*Supplied records*.
──────────
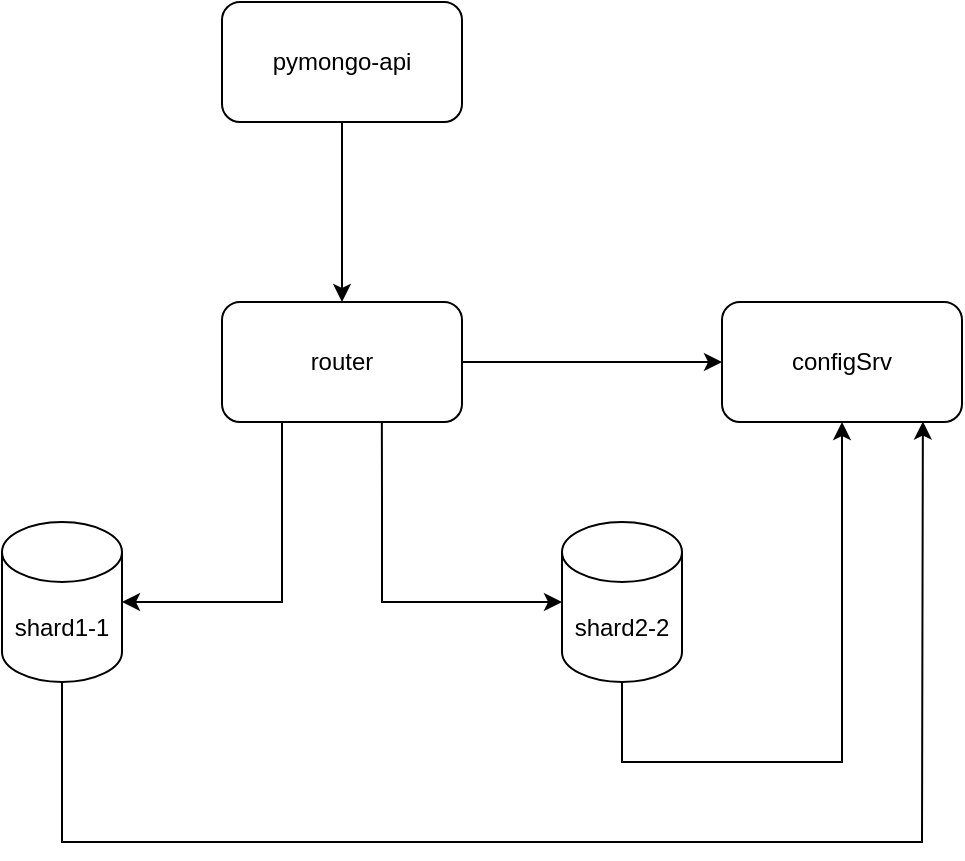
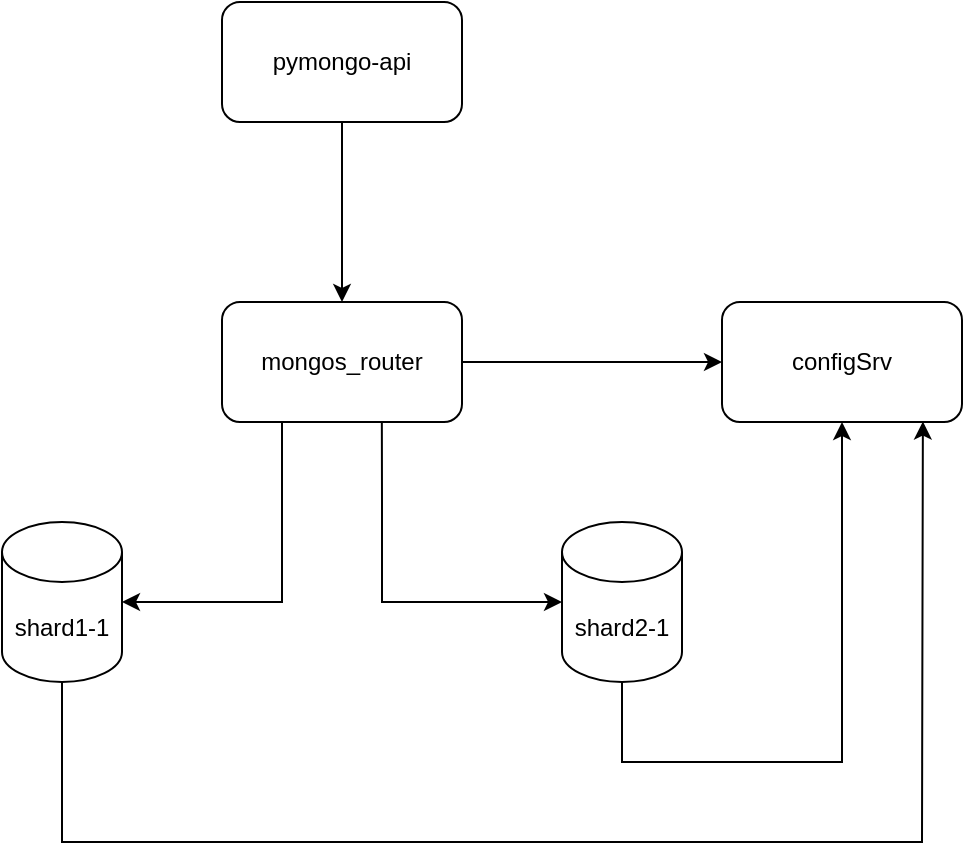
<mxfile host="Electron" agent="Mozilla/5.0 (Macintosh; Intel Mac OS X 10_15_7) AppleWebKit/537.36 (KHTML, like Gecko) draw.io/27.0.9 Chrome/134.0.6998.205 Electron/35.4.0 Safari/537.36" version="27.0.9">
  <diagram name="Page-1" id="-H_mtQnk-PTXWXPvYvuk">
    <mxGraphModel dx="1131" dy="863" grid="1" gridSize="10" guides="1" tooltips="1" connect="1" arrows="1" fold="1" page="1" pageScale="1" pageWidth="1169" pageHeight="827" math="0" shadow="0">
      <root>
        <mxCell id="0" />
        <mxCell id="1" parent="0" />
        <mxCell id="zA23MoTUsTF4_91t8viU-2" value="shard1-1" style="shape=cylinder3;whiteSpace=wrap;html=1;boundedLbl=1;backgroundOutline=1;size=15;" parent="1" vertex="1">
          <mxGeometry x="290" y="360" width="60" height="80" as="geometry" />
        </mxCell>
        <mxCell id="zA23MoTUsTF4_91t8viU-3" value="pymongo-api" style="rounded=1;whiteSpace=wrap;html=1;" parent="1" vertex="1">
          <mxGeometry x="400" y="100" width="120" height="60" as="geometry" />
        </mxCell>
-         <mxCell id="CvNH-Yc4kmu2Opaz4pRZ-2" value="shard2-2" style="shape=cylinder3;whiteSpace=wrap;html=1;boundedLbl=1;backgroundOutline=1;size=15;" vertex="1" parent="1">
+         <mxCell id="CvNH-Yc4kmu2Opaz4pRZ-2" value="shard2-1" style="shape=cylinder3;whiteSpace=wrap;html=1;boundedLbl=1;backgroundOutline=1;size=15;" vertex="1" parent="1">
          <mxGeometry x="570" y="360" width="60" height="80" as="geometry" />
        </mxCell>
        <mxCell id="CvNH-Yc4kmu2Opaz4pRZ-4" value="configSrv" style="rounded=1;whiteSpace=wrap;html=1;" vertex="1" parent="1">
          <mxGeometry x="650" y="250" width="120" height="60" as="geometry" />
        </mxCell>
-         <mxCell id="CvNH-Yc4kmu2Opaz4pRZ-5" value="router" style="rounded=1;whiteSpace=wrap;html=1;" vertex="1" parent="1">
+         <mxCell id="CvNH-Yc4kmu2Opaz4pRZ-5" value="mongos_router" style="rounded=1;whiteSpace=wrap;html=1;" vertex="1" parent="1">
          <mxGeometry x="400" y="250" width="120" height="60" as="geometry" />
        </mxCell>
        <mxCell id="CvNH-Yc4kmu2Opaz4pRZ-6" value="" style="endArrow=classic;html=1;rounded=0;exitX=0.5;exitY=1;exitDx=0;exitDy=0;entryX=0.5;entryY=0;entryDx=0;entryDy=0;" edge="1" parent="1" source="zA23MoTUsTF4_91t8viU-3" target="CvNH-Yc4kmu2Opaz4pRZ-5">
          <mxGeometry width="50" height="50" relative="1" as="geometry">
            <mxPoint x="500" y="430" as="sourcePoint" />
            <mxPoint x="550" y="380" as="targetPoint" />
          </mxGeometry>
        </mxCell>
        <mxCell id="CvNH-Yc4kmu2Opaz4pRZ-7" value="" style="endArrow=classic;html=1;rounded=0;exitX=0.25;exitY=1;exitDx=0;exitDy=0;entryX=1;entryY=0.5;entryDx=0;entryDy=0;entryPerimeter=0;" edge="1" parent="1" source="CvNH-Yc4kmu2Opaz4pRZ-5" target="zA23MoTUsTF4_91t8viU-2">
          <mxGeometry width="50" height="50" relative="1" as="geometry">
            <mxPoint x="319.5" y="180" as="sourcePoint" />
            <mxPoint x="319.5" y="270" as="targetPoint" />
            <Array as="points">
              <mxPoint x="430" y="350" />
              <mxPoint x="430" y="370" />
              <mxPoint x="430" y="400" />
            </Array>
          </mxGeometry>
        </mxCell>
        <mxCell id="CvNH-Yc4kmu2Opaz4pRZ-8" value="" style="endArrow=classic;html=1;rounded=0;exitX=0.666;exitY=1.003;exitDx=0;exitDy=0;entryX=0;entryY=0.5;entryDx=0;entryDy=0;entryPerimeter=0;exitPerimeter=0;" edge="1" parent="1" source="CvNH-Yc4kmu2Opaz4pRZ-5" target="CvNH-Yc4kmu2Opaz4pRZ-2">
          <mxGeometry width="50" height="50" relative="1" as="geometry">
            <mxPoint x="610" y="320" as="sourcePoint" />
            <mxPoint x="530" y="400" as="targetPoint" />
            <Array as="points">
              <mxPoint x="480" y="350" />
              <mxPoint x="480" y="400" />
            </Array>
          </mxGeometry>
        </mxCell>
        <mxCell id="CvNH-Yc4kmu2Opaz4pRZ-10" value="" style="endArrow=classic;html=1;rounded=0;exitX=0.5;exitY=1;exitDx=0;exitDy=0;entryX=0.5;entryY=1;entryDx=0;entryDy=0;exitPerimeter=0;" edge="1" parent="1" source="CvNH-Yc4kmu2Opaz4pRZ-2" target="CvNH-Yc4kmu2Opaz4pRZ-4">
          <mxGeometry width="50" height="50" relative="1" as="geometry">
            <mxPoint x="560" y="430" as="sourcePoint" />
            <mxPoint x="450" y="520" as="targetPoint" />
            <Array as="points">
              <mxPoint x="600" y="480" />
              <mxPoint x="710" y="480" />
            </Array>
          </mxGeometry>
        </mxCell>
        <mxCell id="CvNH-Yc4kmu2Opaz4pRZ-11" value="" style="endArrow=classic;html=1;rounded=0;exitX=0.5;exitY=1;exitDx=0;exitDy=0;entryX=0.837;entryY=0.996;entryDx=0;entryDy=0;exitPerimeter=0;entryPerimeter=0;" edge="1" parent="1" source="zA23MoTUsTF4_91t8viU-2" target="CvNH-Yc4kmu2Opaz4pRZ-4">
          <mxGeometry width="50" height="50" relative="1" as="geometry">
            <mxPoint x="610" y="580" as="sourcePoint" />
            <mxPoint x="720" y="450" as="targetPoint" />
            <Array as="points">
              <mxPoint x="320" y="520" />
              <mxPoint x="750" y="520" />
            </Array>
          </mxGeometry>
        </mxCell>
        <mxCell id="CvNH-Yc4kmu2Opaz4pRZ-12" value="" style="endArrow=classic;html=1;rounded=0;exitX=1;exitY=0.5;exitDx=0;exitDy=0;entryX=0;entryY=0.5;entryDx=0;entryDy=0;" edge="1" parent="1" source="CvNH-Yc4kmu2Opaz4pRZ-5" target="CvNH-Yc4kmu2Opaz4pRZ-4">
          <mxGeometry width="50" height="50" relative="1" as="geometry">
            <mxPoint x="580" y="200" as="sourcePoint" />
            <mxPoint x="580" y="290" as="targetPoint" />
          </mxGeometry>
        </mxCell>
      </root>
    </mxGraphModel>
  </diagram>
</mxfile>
──────────
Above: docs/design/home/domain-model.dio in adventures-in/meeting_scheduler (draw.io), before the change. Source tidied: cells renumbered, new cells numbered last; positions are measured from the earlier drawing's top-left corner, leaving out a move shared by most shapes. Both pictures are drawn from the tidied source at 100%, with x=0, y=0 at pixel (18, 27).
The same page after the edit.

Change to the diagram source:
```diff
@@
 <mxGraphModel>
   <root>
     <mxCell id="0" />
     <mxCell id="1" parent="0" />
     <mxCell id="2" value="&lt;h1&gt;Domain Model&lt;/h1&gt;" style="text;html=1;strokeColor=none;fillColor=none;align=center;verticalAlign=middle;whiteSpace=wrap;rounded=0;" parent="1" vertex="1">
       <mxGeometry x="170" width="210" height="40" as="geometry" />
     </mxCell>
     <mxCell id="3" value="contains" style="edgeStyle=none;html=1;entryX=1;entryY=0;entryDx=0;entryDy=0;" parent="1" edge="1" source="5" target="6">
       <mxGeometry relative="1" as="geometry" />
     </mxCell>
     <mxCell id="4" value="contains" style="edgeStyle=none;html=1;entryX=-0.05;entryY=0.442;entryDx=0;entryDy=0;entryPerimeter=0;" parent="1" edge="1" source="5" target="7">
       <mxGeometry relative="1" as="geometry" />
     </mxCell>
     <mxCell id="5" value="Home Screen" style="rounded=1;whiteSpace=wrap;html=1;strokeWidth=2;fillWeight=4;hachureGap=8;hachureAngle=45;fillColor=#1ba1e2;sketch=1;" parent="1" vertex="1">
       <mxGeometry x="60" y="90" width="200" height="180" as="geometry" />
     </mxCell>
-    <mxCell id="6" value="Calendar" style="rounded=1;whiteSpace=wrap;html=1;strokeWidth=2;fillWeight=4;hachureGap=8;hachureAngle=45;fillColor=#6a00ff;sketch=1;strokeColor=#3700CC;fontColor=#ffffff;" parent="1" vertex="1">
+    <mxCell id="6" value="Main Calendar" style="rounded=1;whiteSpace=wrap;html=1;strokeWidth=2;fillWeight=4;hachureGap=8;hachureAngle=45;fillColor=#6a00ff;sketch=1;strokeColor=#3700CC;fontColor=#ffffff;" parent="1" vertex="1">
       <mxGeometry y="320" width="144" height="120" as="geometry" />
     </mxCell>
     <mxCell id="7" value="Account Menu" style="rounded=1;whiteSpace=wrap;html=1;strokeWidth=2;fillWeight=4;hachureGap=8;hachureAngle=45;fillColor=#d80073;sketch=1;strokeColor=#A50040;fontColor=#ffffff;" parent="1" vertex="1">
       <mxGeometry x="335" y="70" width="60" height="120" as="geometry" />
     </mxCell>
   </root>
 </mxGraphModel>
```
──────────
*Activity*. Among the records, find all lines that include the string "exitDy" and return them.

*Response area*.
        <mxCell id="CvNH-Yc4kmu2Opaz4pRZ-6" value="" style="endArrow=classic;html=1;rounded=0;exitX=0.5;exitY=1;exitDx=0;exitDy=0;entryX=0.5;entryY=0;entryDx=0;entryDy=0;" edge="1" parent="1" source="zA23MoTUsTF4_91t8viU-3" target="CvNH-Yc4kmu2Opaz4pRZ-5">
        <mxCell id="CvNH-Yc4kmu2Opaz4pRZ-7" value="" style="endArrow=classic;html=1;rounded=0;exitX=0.25;exitY=1;exitDx=0;exitDy=0;entryX=1;entryY=0.5;entryDx=0;entryDy=0;entryPerimeter=0;" edge="1" parent="1" source="CvNH-Yc4kmu2Opaz4pRZ-5" target="zA23MoTUsTF4_91t8viU-2">
        <mxCell id="CvNH-Yc4kmu2Opaz4pRZ-8" value="" style="endArrow=classic;html=1;rounded=0;exitX=0.666;exitY=1.003;exitDx=0;exitDy=0;entryX=0;entryY=0.5;entryDx=0;entryDy=0;entryPerimeter=0;exitPerimeter=0;" edge="1" parent="1" source="CvNH-Yc4kmu2Opaz4pRZ-5" target="CvNH-Yc4kmu2Opaz4pRZ-2">
        <mxCell id="CvNH-Yc4kmu2Opaz4pRZ-10" value="" style="endArrow=classic;html=1;rounded=0;exitX=0.5;exitY=1;exitDx=0;exitDy=0;entryX=0.5;entryY=1;entryDx=0;entryDy=0;exitPerimeter=0;" edge="1" parent="1" source="CvNH-Yc4kmu2Opaz4pRZ-2" target="CvNH-Yc4kmu2Opaz4pRZ-4">
        <mxCell id="CvNH-Yc4kmu2Opaz4pRZ-11" value="" style="endArrow=classic;html=1;rounded=0;exitX=0.5;exitY=1;exitDx=0;exitDy=0;entryX=0.837;entryY=0.996;entryDx=0;entryDy=0;exitPerimeter=0;entryPerimeter=0;" edge="1" parent="1" source="zA23MoTUsTF4_91t8viU-2" target="CvNH-Yc4kmu2Opaz4pRZ-4">
        <mxCell id="CvNH-Yc4kmu2Opaz4pRZ-12" value="" style="endArrow=classic;html=1;rounded=0;exitX=1;exitY=0.5;exitDx=0;exitDy=0;entryX=0;entryY=0.5;entryDx=0;entryDy=0;" edge="1" parent="1" source="CvNH-Yc4kmu2Opaz4pRZ-5" target="CvNH-Yc4kmu2Opaz4pRZ-4">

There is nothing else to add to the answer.